To Summer Pasture

It was kind of cloudy but no rain. Sanji came back from the pasture to take me along the old herder’s family when they moved. He was a bit late, but luckily, the moving tractor inched away very slowly on the rugged terrain so we caught them quickly. The daughter in-law and the old herder’s second wife sat atop the bulging tractor while the son drove ever so carefully. After filming at a few spots from the distance, I climbed up the tractor and filmed from that angle. The two women giggled often. I liked the daughter-in-law, Yeedan.

The tractor went through different backdrops. More sandy hillsides than green pasture as it headed toward the summer pasture.

After I’ve gotten enough of the moving scenes, Sanji rode me ahead to their summer tent to wait for the tractor to arrive. The tractor had to go around another herding group’s plot. It was great to see the wife, the daughter Danku, and the cute little girl again.

We had time for some lunch and then the tractor came. Sanji’s family went out to help out with setting up the tent. Danku stayed in most of the time. I just learned that she was eight month pregnant and she just got a divorce from her husband. That was the reason Sanji had to come back to the pasture a few days back.

Setting up the yak-hair tent is a collaborative effort. The most difficult part is to lift the top beam up. After threading the wooden pole through the two pieces of the tent, two other support poles, each with a piece of yak’s spine bone on top would have to couple with the top beam. That was one of the few things men helped doing. Less strong ones held the tent ropes outside, even the little girl joined in the effort, although she often time pulled them to the opposite direction.

The men left as soon as their duty was over. The son needed to go drive more families in.

The more detailed work was left to the women. From the tone of her voice, I could tell Danku’s mother was telling her neighbor about what happened that led to Danku’s divorce. The now ex-husband had beaten Danku and showed no respect for her. They fought, and Danku decided to end the marriage. Herders marry very young here, in their teens. Danku is only 18, a very bright girl with the heart of an angle. Soon, she would have to take on the role of a single mother.

Sanji left for the city for errants after all was done. That night, I slept on the ground next to Danku, while the wife cuddled the little girl in their folding bed. Night on the plateau was cold even in summer time.

Packing and Pika Catching

Sanji was called over to the pasture by his daughter and wife, so I stayed one night at his home alone. Before he left, he asked the neighbor woman to help me start the fire.

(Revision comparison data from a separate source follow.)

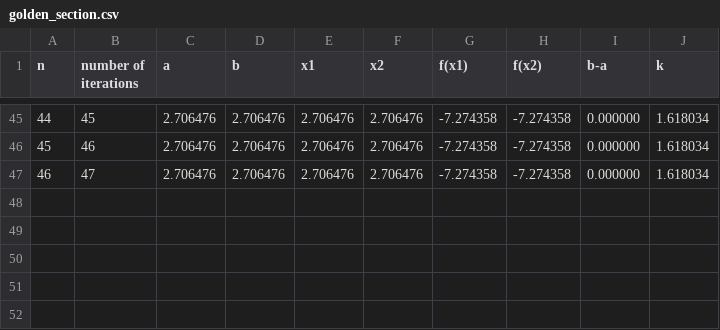
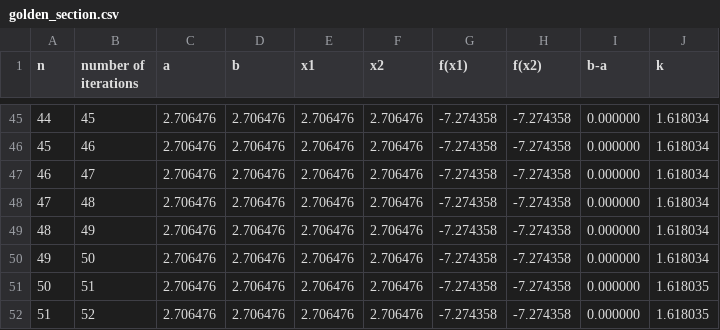
Before and after one commit to F03000/MetOpt, a CSV file: lab1/output/golden_section.csv, drawn as a sheet; only a part is shown, gaps mark what is left out; the diff names each change by its address in the sheet, - before the commit and + after, or states it on an @@ line.

```diff
--- a/lab1/output/golden_section.csv
+++ b/lab1/output/golden_section.csv
+row 48: 47 | 48 | 2.706476 | 2.706476 | 2.706476 | 2.706476 | -7.274358 | -7.274358 | 0.000000 | 1.618034
+row 49: 48 | 49 | 2.706476 | 2.706476 | 2.706476 | 2.706476 | -7.274358 | -7.274358 | 0.000000 | 1.618034
+row 50: 49 | 50 | 2.706476 | 2.706476 | 2.706476 | 2.706476 | -7.274358 | -7.274358 | 0.000000 | 1.618034
+row 51: 50 | 51 | 2.706476 | 2.706476 | 2.706476 | 2.706476 | -7.274358 | -7.274358 | 0.000000 | 1.618035
+row 52: 51 | 52 | 2.706476 | 2.706476 | 2.706476 | 2.706476 | -7.274358 | -7.274358 | 0.000000 | 1.618035
```
Also changed, not shown: lab1/output/brent.csv, lab1/output/dichotomy.csv, 4 other files.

Yak dung is actually fairly easy to burn, if done properly. My first try produced a lot more smoke than fire, until the helpful woman came for the rescue.

The old herder’s family planned to move in the next day or two, depending on the weather. And I was going to follow them.

Before Sanji made it back, the old herder’s son rushed over in a hurry. His Mandarin was close to nothing but from his gesture I could tell. It was drizzling and the family must be in a rush to pack. The yak-hair tent would get overly heavy if it gets wet. So, I jumped on the back of his motorcycle and was at their winter camp in no time.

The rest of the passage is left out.